═════ Records provided ═════

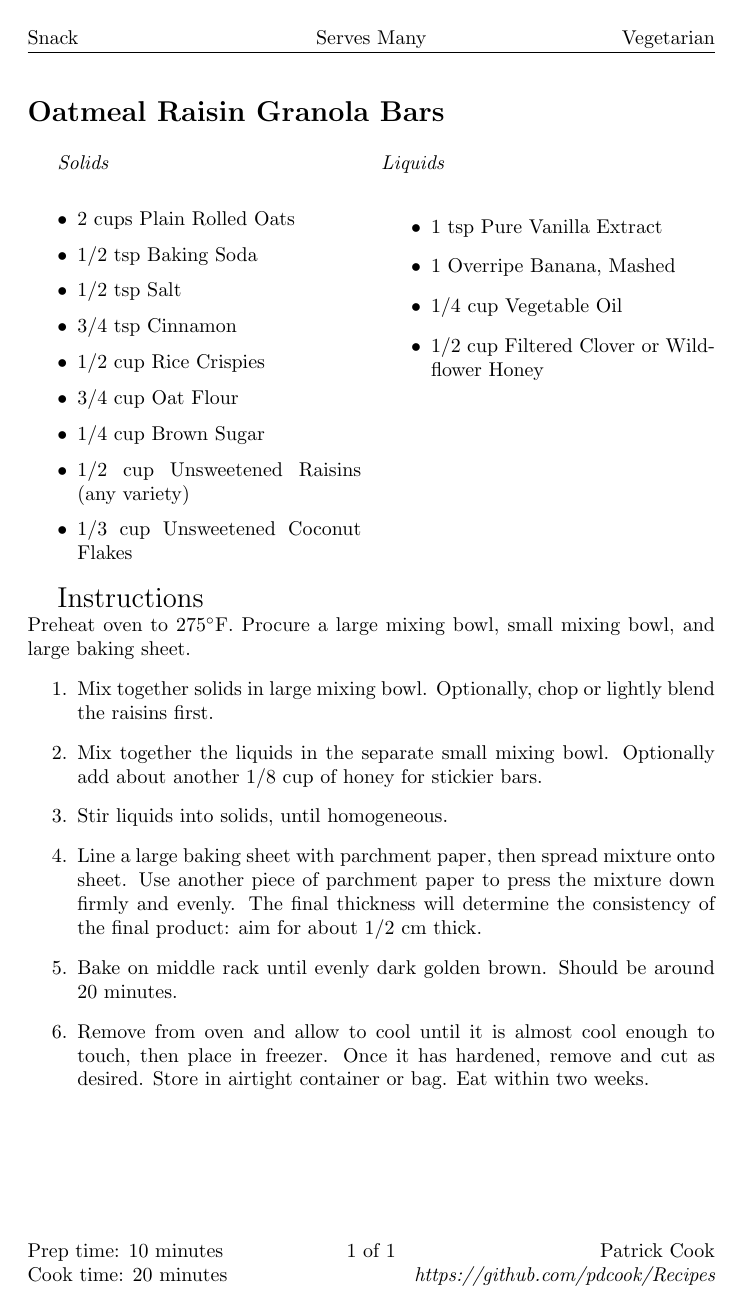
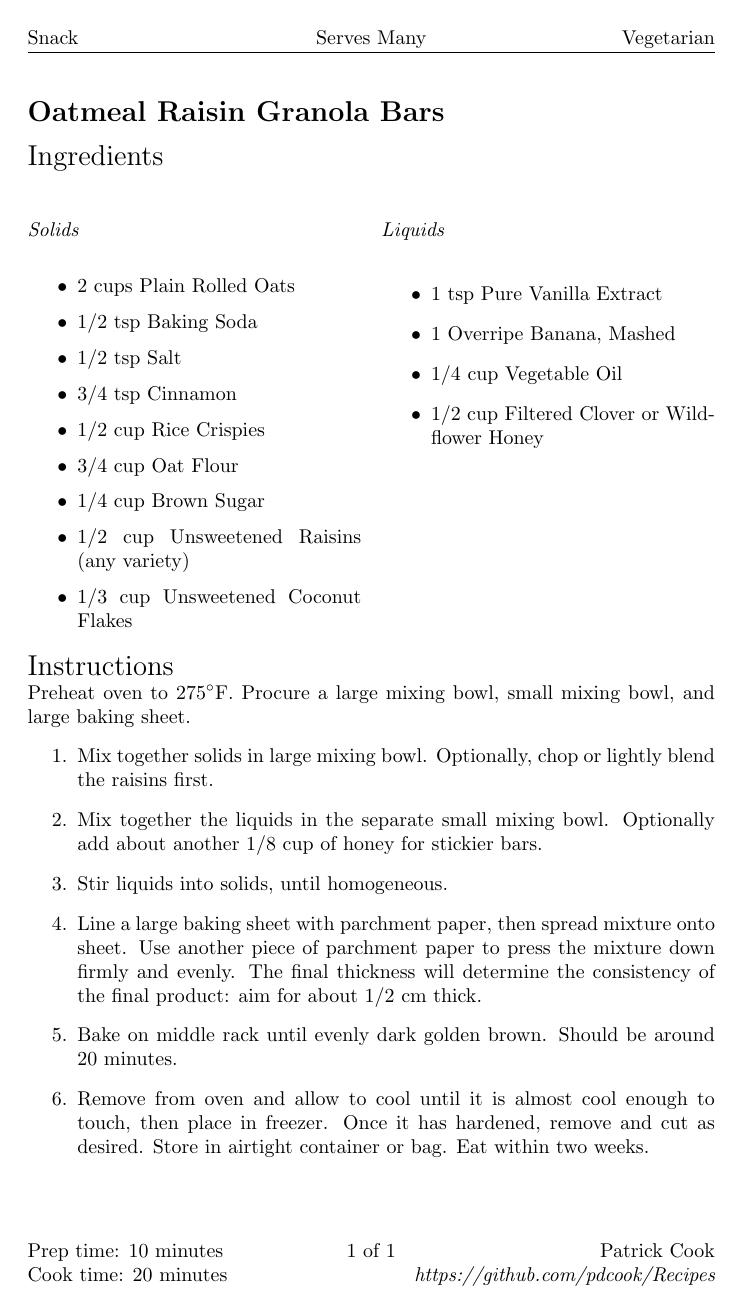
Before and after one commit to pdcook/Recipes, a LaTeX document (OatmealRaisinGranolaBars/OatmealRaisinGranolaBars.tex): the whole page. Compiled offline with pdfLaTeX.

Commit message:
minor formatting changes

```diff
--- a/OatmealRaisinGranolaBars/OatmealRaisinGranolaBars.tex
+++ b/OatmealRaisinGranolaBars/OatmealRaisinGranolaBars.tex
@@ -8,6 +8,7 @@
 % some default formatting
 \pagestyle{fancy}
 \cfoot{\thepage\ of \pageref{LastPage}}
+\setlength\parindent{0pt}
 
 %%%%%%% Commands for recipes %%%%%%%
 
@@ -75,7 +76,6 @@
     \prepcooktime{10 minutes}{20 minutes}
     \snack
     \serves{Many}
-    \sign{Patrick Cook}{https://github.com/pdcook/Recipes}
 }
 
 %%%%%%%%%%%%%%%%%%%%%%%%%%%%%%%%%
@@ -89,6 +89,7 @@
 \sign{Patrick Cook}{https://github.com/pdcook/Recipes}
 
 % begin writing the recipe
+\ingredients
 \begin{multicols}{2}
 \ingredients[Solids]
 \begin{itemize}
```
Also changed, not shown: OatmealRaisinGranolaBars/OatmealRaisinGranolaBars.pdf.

═════

> _Task_
Return all lines of the material above in which "begin" occurs.

> _Response box_
 % begin writing the recipe
 \begin{multicols}{2}
 \begin{itemize}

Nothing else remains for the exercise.